The Anthropocene Style
- Instructor: Philippe Rahm, Sarosh Anklesaria
- Time: M, W, F 12:20-4:25 p.m.
- Location: TBA
- Credits: 6
Architecture and urban design were traditionally primarily based on climate, comfort, and health issues as we can read in treatises of Vitruvius or Alberti, writing about wind and solar exposures, humidity, and temperature rates. These fundamental causes of the urban design were ignored during the 20th century thanks to the enormous use of fossil energy by pumps, motors, refrigerators, heating systems, and air conditioning that cause today the greenhouse effect and global warming. Sustainability and the fight against climate change force the architects and urban designer to take back seriously the climatic issue in order to base their urban development plan and public spaces design on more consideration to the local climatic context and local energy resources.
At the urban level, we will analyze sunshine, wind direction, sources of pollutants, and noise emissions and respond by working on the form, layout of programs, choice of materials, and definition of new functions for the benefit of the quality of the atmosphere and the climatic sensuality of public space. Our tools will be real, those of the physical properties of materials such as albedo and emissivity, shading, meteorological phenomena such as evaporation, convection, pressure, whose behaviors will be modeled at the very beginning of the project with software to simulate fluid flow or solar radiation. We will, as an example, revalue the political and social essence of public space through the fundamental climatic values of summer freshness and winter warmth in the millenary tradition of urban know-how forgotten during the 20th century.

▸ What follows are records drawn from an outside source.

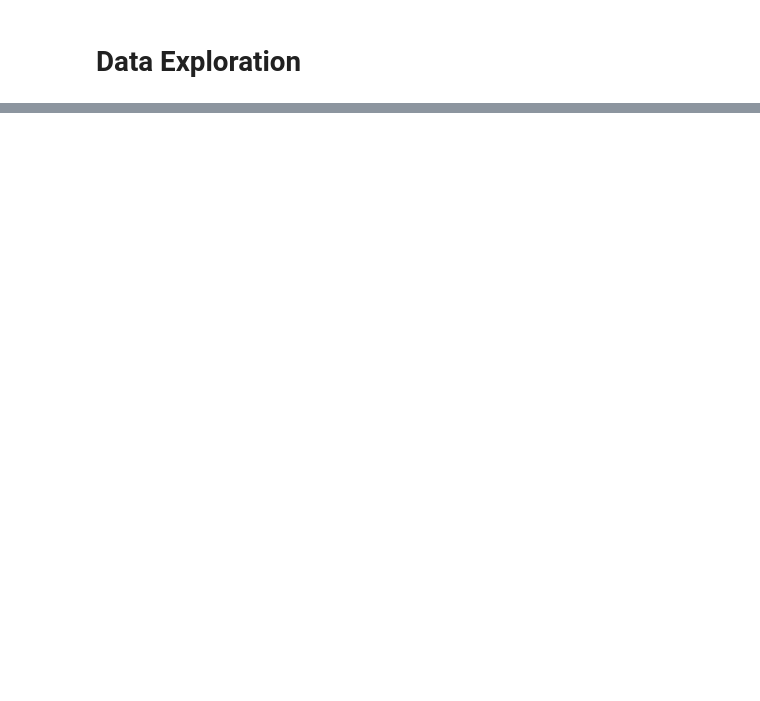
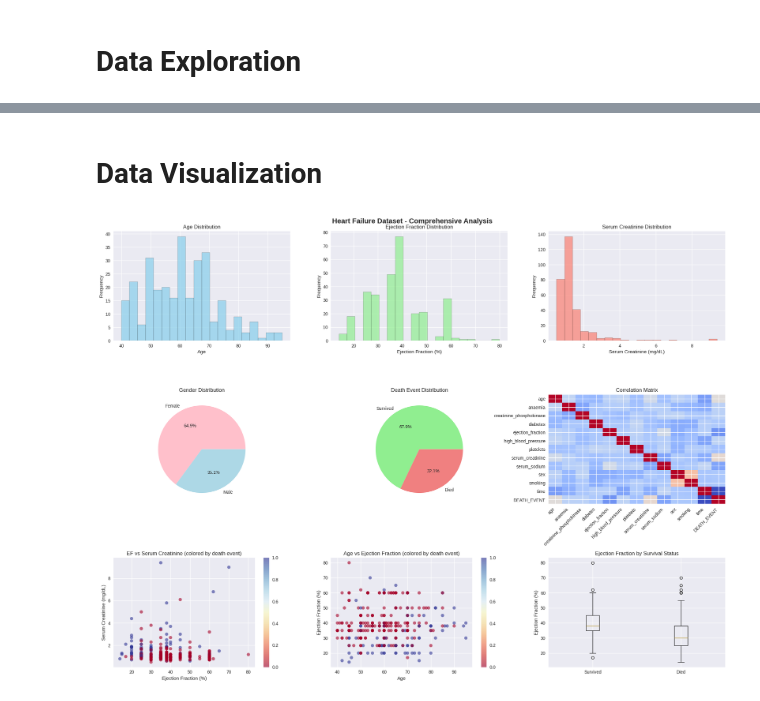
Before and after one commit to Hello-Kitty-1311/Heart-Failure-V1, a Jupyter notebook: code.ipynb, the cells around one changed output, grey strips where cells are left out. Saved outputs shown, nothing was run; the diff lists cells and outputs as text; code cells hidden in the pictures; blank space fills up the shorter version.

Commit message:
Data Visualization

```diff
--- a/code.ipynb
+++ b/code.ipynb
@@ -50,0 +93,65 @@ df.head()
+# %% [markdown]
+# Data Visualization
+# %%
+fig, axes = plt.subplots(3, 3, figsize=(20, 15))
+fig.suptitle('Heart Failure Dataset - Comprehensive Analysis', fontsize=16, fontweight='bold')
+
+axes[0,0].hist(df['age'], bins=20, alpha=0.7, color='skyblue', edgecolor='black')
+axes[0,0].set_title('Age Distribution')
+axes[0,0].set_xlabel('Age')
+axes[0,0].set_ylabel('Frequency')
+
+axes[0,1].hist(df['ejection_fraction'], bins=20, alpha=0.7, color='lightgreen', edgecolor='black')
+axes[0,1].set_title('Ejection Fraction Distribution')
+axes[0,1].set_xlabel('Ejection Fraction (%)')
+axes[0,1].set_ylabel('Frequency')
+
+axes[0,2].hist(df['serum_creatinine'], bins=20, alpha=0.7, color='salmon', edgecolor='black')
+axes[0,2].set_title('Serum Creatinine Distribution')
+axes[0,2].set_xlabel('Serum Creatinine (mg/dL)')
+axes[0,2].set_ylabel('Frequency')
+
+gender_counts = df['sex'].value_counts()
+axes[1,0].pie(gender_counts.values, labels=['Female', 'Male'], autopct='%1.1f%%',
+              colors=['pink', 'lightblue'])
+axes[1,0].set_title('Gender Distribution')
+
+death_counts = df['DEATH_EVENT'].value_counts()
+axes[1,1].pie(death_counts.values, labels=['Survived', 'Died'], autopct='%1.1f%%',
+              colors=['lightgreen', 'lightcoral'])
+axes[1,1].set_title('Death Event Distribution')
+
+numeric_cols = df.select_dtypes(include=[np.number]).columns
+corr_matrix = df[numeric_cols].corr()
+im = axes[1,2].imshow(corr_matrix, cmap='coolwarm', aspect='auto')
+axes[1,2].set_title('Correlation Matrix')
+axes[1,2].set_xticks(range(len(numeric_cols)))
+axes[1,2].set_yticks(range(len(numeric_cols)))
+axes[1,2].set_xticklabels(numeric_cols, rotation=45, ha='right')
+axes[1,2].set_yticklabels(numeric_cols)
+
+scatter = axes[2,0].scatter(df['ejection_fraction'], df['serum_creatinine'],
+                           c=df['DEATH_EVENT'], cmap='RdYlBu', alpha=0.6)
+axes[2,0].set_xlabel('Ejection Fraction (%)')
+axes[2,0].set_ylabel('Serum Creatinine (mg/dL)')
+axes[2,0].set_title('EF vs Serum Creatinine (colored by death event)')
+plt.colorbar(scatter, ax=axes[2,0])
+
+scatter2 = axes[2,1].scatter(df['age'], df['ejection_fraction'],
+                            c=df['DEATH_EVENT'], cmap='RdYlBu', alpha=0.6)
+axes[2,1].set_xlabel('Age')
+axes[2,1].set_ylabel('Ejection Fraction (%)')
+axes[2,1].set_title('Age vs Ejection Fraction (colored by death event)')
+plt.colorbar(scatter2, ax=axes[2,1])
+
+death_labels = ['Survived', 'Died']
+axes[2,2].boxplot([df[df['DEATH_EVENT']==0]['ejection_fraction'],
+                   df[df['DEATH_EVENT']==1]['ejection_fraction']],
+                  labels=death_labels)
+axes[2,2].set_title('Ejection Fraction by Survival Status')
+axes[2,2].set_ylabel('Ejection Fraction (%)')
+
+plt.tight_layout()
+plt.show()
+# %% [output]
+[figure, added]
```
Also changed, not shown: parts of 2 cells of this notebook.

At the architectural level, with formal, aesthetic, and social consequences, we will respond to new environmental and energy requirements by providing a meteorological understanding of building physics, revealing internal convection movements, variations in thermal radiation, thermal conductivity gradations, water vapor emissions and trajectory, physiological air and light quality, and material effusivity and emissivity values in order to minimize the responsible energy consumption during building operation of more than 30 percent of the global greenhouse gas emissions. We also draw conclusions at the programmatic level by reassessing the degree of individualization and sharing of functions, which can enhance the value of living together and the community.

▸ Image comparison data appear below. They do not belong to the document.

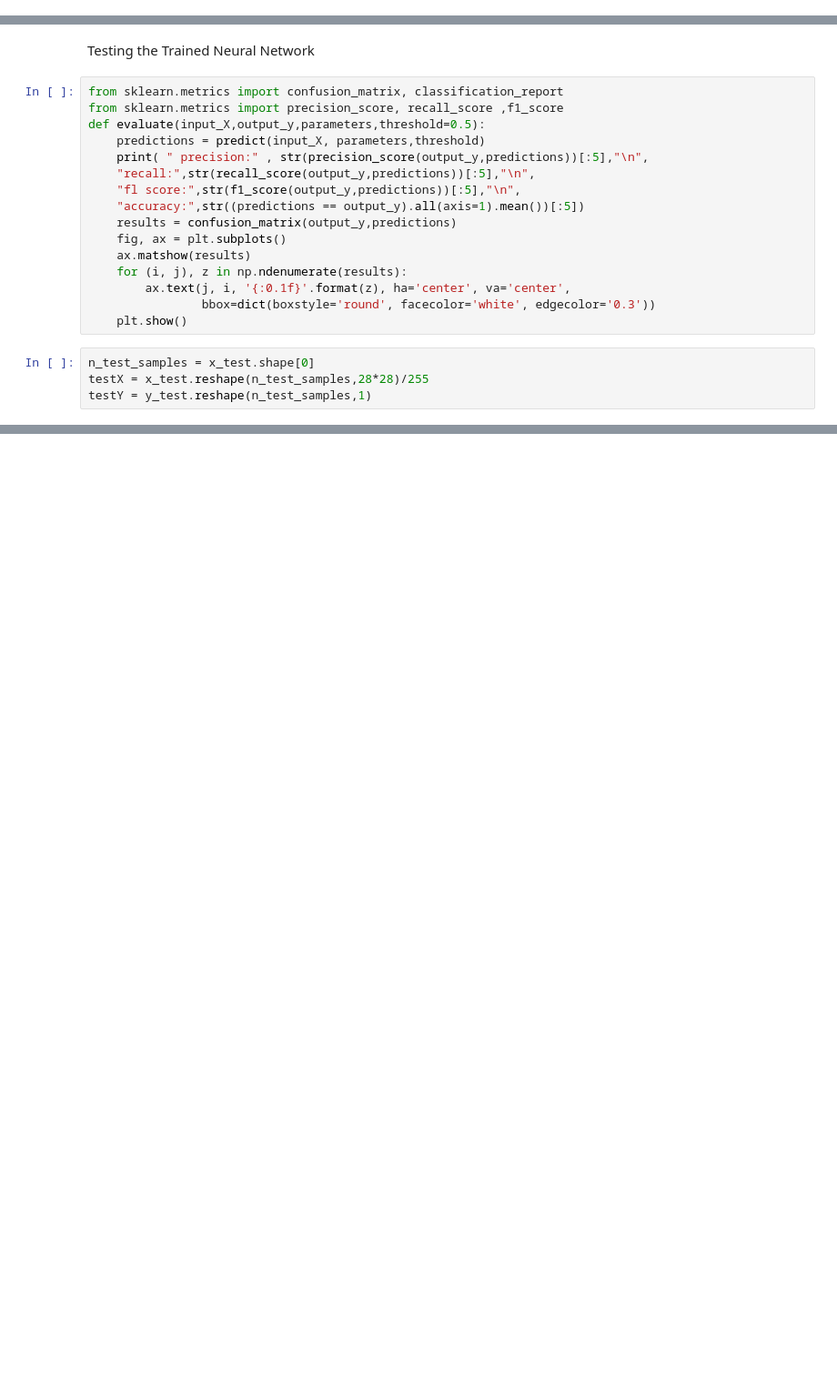
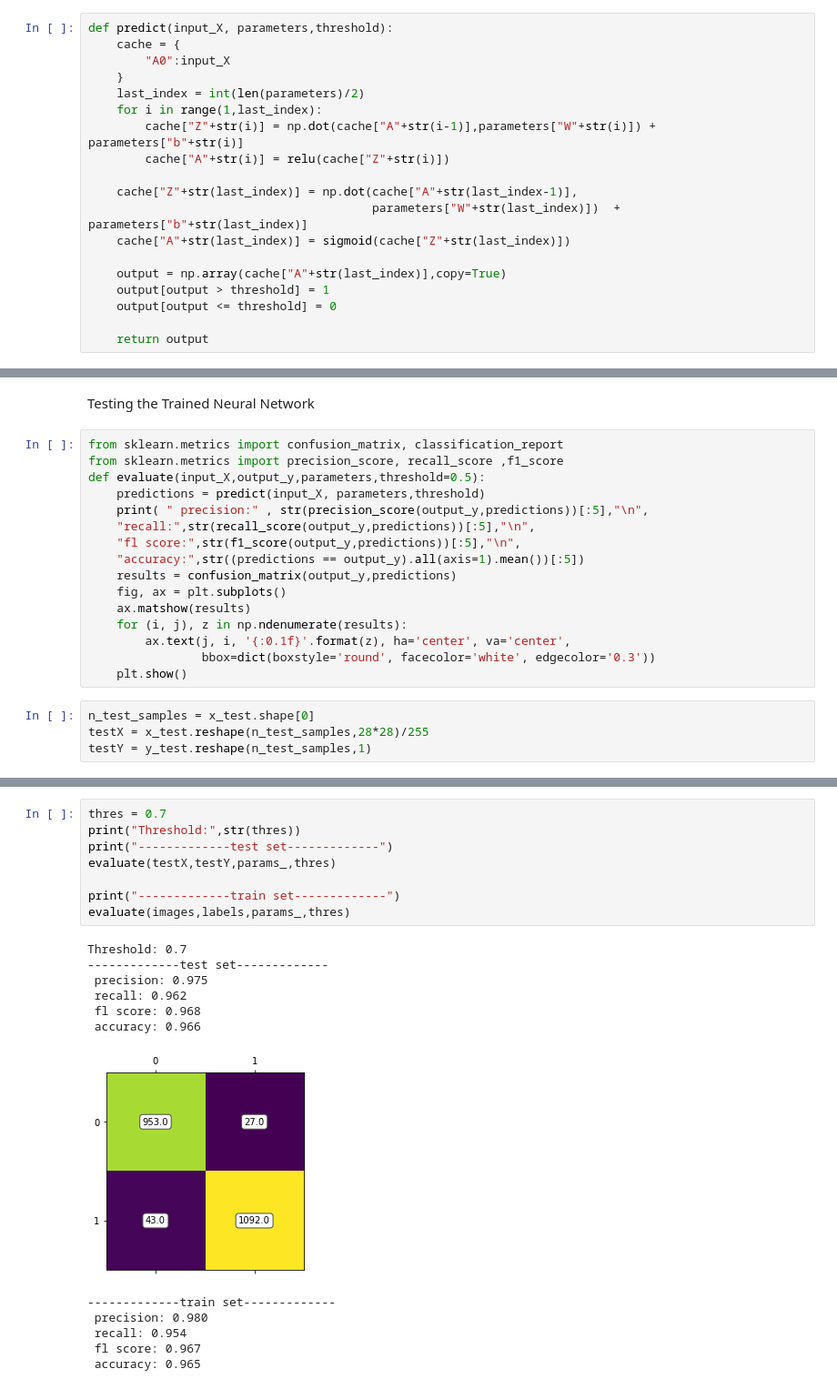
Before and after one commit to linearsachin/mnist-digit-classifier, a Jupyter notebook: mnistxx.ipynb, the cells around one changed output, grey strips where cells are left out. Shown: that part at 91% size. Drawn from its saved outputs; the diff is of its cells as text; blank space fills up the shorter version.

```diff
--- a/mnistxx.ipynb
+++ b/mnistxx.ipynb
@@ -252,3 +132,22 @@ def predict(input_X, parameters,threshold):
+# %%
+def predict(input_X, parameters,threshold):
+    cache = {
+        "A0":input_X
+    }
+    last_index = int(len(parameters)/2)
+    for i in range(1,last_index):
+        cache["Z"+str(i)] = np.dot(cache["A"+str(i-1)],parameters["W"+str(i)]) + parameters["b"+str(i)]
+        cache["A"+str(i)] = relu(cache["Z"+str(i)])
+
+    cache["Z"+str(last_index)] = np.dot(cache["A"+str(last_index-1)],
+                                        parameters["W"+str(last_index)])  + parameters["b"+str(last_index)]
+    cache["A"+str(last_index)] = sigmoid(cache["Z"+str(last_index)])
+
+    output = np.array(cache["A"+str(last_index)],copy=True)
+    output[output > threshold] = 1
+    output[output <= threshold] = 0
+
+    return output
 # %%
 import sys, numpy as np
 from keras.datasets import mnist
@@ -408 +310,22 @@ Threshold: 0.3
 [figure]
+# %%
+thres = 0.7
+print("Threshold:",str(thres))
+print("-------------test set-------------")
+evaluate(testX,testY,params_,thres)
+
+print("-------------train set-------------")
+evaluate(images,labels,params_,thres)
+# %% [output]
+Threshold: 0.7
+-------------test set-------------
+ precision: 0.975
+ recall: 0.962
+ fl score: 0.968
+ accuracy: 0.966
+[figure, added]
+-------------train set-------------
+ precision: 0.980
+ recall: 0.954
+ fl score: 0.967
+ accuracy: 0.965
```
Also changed, not shown: parts of 21 cells of this notebook.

By abandoning the overrun use of fossil energy, we will abandon the 20th-century modern style, white, thin, and minimal, for a new architecture style we will invent together — the Anthropocene Style.
Philippe Rahm will be in Ithaca on the following dates: January 28–February 1, March 11–15, April 8–12, and May 3–9.
Visiting Critic Sarosh Anklesaria will collaborate in the studio on a full-time basis in Ithaca.